تمایلات جنسی و تولید مثل در بیماران بولیمیا بیش از 10 سال
|کد مقاله||سال انتشار||مقاله انگلیسی||ترجمه فارسی||تعداد کلمات|
|32467||1998||12 صفحه PDF||سفارش دهید||5149 کلمه|
Publisher : Elsevier - Science Direct (الزویر - ساینس دایرکت)
Journal : Journal of Psychosomatic Research, Volume 44, Issues 3–4, March–April 1998, Pages 491–502
The reproductive and sexual histories of women who had recovered or were recovering from bulimia nervosa were examined. Of 48 consecutive female patients, 43 were studied 10–15 years after first presenting for treatment. At follow-up, 74% were considered recovered and 26% still had an eating disorder. Only 2 women fulfilled the criteria for bulimia nervosa. A history of amenorrhea was common (81% of women), 63% of women being without their menstrual periods for more than 12 months. Menstruation was present in women at a body mass index of 19 or more who were no longer using the weight loss practices of self-induced vomiting, laxative abuse, and starvation. Bulimia nervosa women are more likely to be investigated for infertility when their eating disorder is active. Bulimia sufferers are sexually active, but have times of withdrawing from their partners and ceasing sexual behavior. They associate their sexual feeling with body weight, pregnancy, breastfeeding, and status of their relationships. Marital breakdown is also more common but only if the eating disorder was active at the time of marriage. Forty-five percent felt their relationship had a negative effect on their eating disorder. Short-term episodes of bulimic-free behavior are associated with pregnancy and breastfeeding in some pregnancies. Termination of pregnancy occurs more often. The prevalence of miscarriage, hyperemesis gravidarum, and postnatal depression was greater among women who had not recovered from their eating disorder at the time of their pregnancy. Recovery from eating disorder behavior before attempting conception reduces the prevalence of the gynecologic, obstetric, and psychiatric problems associated with eating disorder behavior.
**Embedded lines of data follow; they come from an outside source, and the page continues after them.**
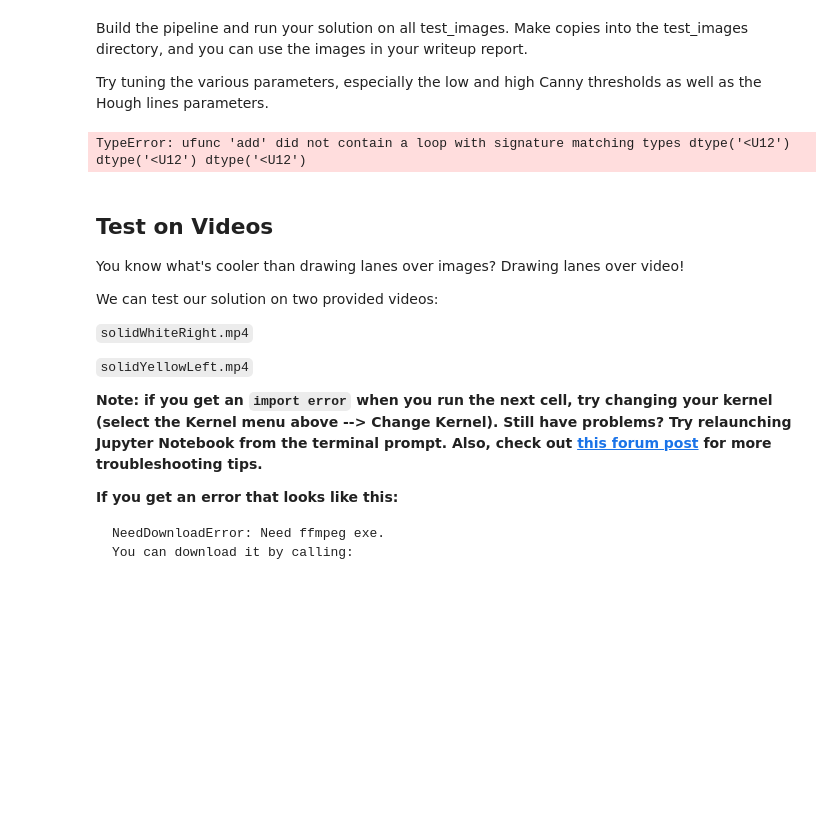
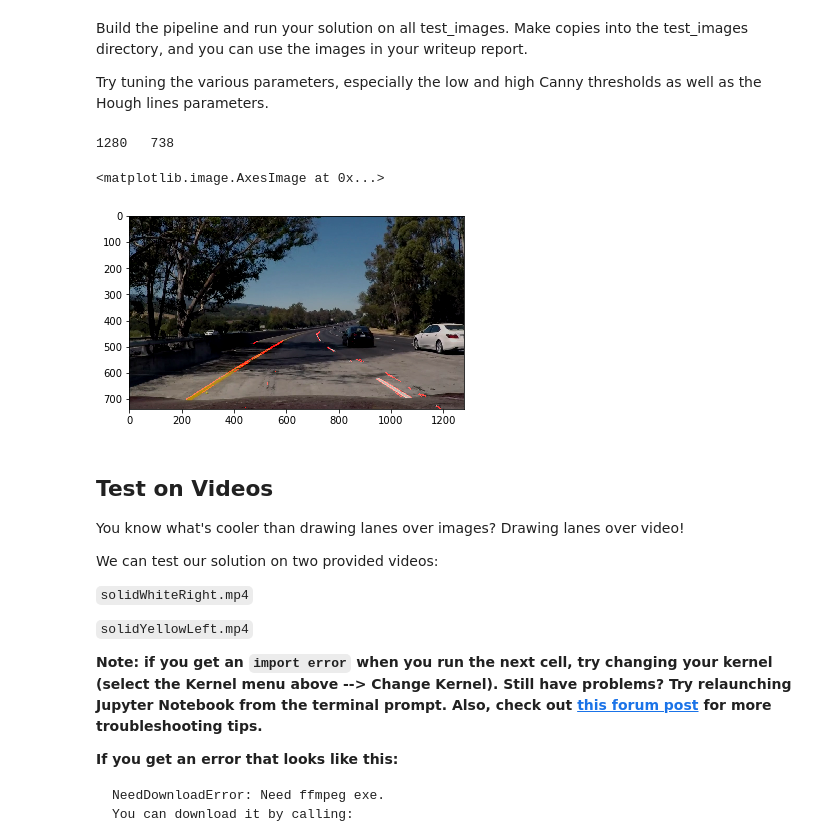
Before and after one commit to sorny92/CarND-LaneLines-P1, a Jupyter notebook: P1.ipynb, the cells around one changed output. Drawn from its saved outputs; the diff is of its cells as text; code cells hidden in the pictures; blank space fills up the shorter version.

```diff
--- a/P1.ipynb
+++ b/P1.ipynb
@@ -202,28 +202,39 @@ Try tuning the various parameters, especially the low and high Canny thresholds
 # %%
 # TODO: Build your pipeline that will draw lane lines on the test_images
 # then save them to the test_images directory.
-image = mpimg.imread('test_images/' + image)
+image = mpimg.imread('test_images/' + 'challenge_3.png', cv2.COLOR_RGB2GRAY)
 #Get the size of the image
 xsize=image.shape[1]
 ysize=image.shape[0]
 print(xsize, " ", ysize)
 grayimage = grayscale(image)
 edgy = gaussian_blur(grayimage, 5)
 low_threshold = 50
 high_threshold = 100
 edgy_image = canny(edgy, low_threshold, high_threshold)
-vertices = np.array([[(480, 310), (490, 310), (xsize, ysize), (0,ysize)]], dtype=np.int32)
+left_down_corner = 0.05*xsize
+rigth_down_corner = 0.95*xsize
+horizont = 0.6*ysize
+horizont_margin = 0.07*xsize
+middle = xsize/2
+
+vertices = np.array([[(left_down_corner,ysize),
+              (middle-horizont_margin, horizont),
+              (middle + horizont_margin, horizont),
+              (rigth_down_corner, ysize) ]], dtype=np.int32)
 image_interest = region_of_interest(edgy_image, vertices)
 rho = 1
 theta = np.pi/150
 threshold = 20
 min_line_len = 1
 max_line_gap = 10
 img_lines = hough_lines(image_interest, rho, theta, threshold, min_line_len, max_line_gap)
 final_img = weighted_img(img_lines, image)
 plt.imshow(final_img)
 # %% [output]
-TypeError: ufunc 'add' did not contain a loop with signature matching types dtype('<U12') dtype('<U12') dtype('<U12')
+1280   738
+<matplotlib.image.AxesImage at 0x...>
+[figure, added]
 # %% [markdown]
 ## Test on Videos
 
```
Also changed, not shown: parts of 2 cells of this notebook, 4 other files.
Little is known about the reproductive and sexual histories of women who have or are recovering from bulimia nervosa. The psychosexual histories of 20 young women with bulimia nervosa showed a wide range of sexual knowledge, attitudes, and practices . When compared with other young women who were matched for age, marital status, occupation, and parity, the groups were similar. Their ages at their first significant relationship and at first sexual intercourse were similar to women who had no eating disorder, in contrast to anorexia nervosa patients who had sexual intercourse at a younger age. The bulimic group was more sexually experienced and more sexually experimental. A small number of bulimic patients were very sexually active, three of whom had had more than 10 sexual partners. The menstrual histories of the bulimia women only differed in the frequency of amenorrhea secondary to weight loss. The bulimia patients were more likely than control women to achieve orgasm through masturbation and less likely to achieve orgasm during sexual intercourse. They were more likely to believe their libido to be above average (40%) and to believe that their body weight influences their libido (65%). The psychosexual histories of anorexia nervosa patients who binge eat are similar to those of women with bulimia nervosa 2 and 3. Pregnancy is a challenge to women's body shape and weight. Conflicts about bodily changes, alterations in roles, and concerns about a woman's own mothering and psychological separation are considered to be of paramount importance in the psychology of eating disorders . The effect of pregnancy on women suffering from bulimia nervosa is not clear. A combination of the results of our studies suggests that anorexic and bulimic behaviors during pregnancy may impair maternal and fetal health . The studies suggest that the maternal complications of bulimia nervosa include: increased symptoms during pregnancy; low and high maternal weight gain; miscarriage; and hypertension. The birth complications of infants born to bulimia nervosa women suggested by the studies include: stillbirth; low infant birth weight; low Apgar scores; breech delivery; and cleft palate. Unfortunately, these studies contain data from both anorexia and bulimia nervosa women and the numbers of bulimic patients in each study are small. This is a predominantly descriptive study. Its aims are to describe the reproductive and sexual histories of bulimia nervosa on women after 10 years and to investigate what aspects of women's reproductive and sexual histories need research in the future.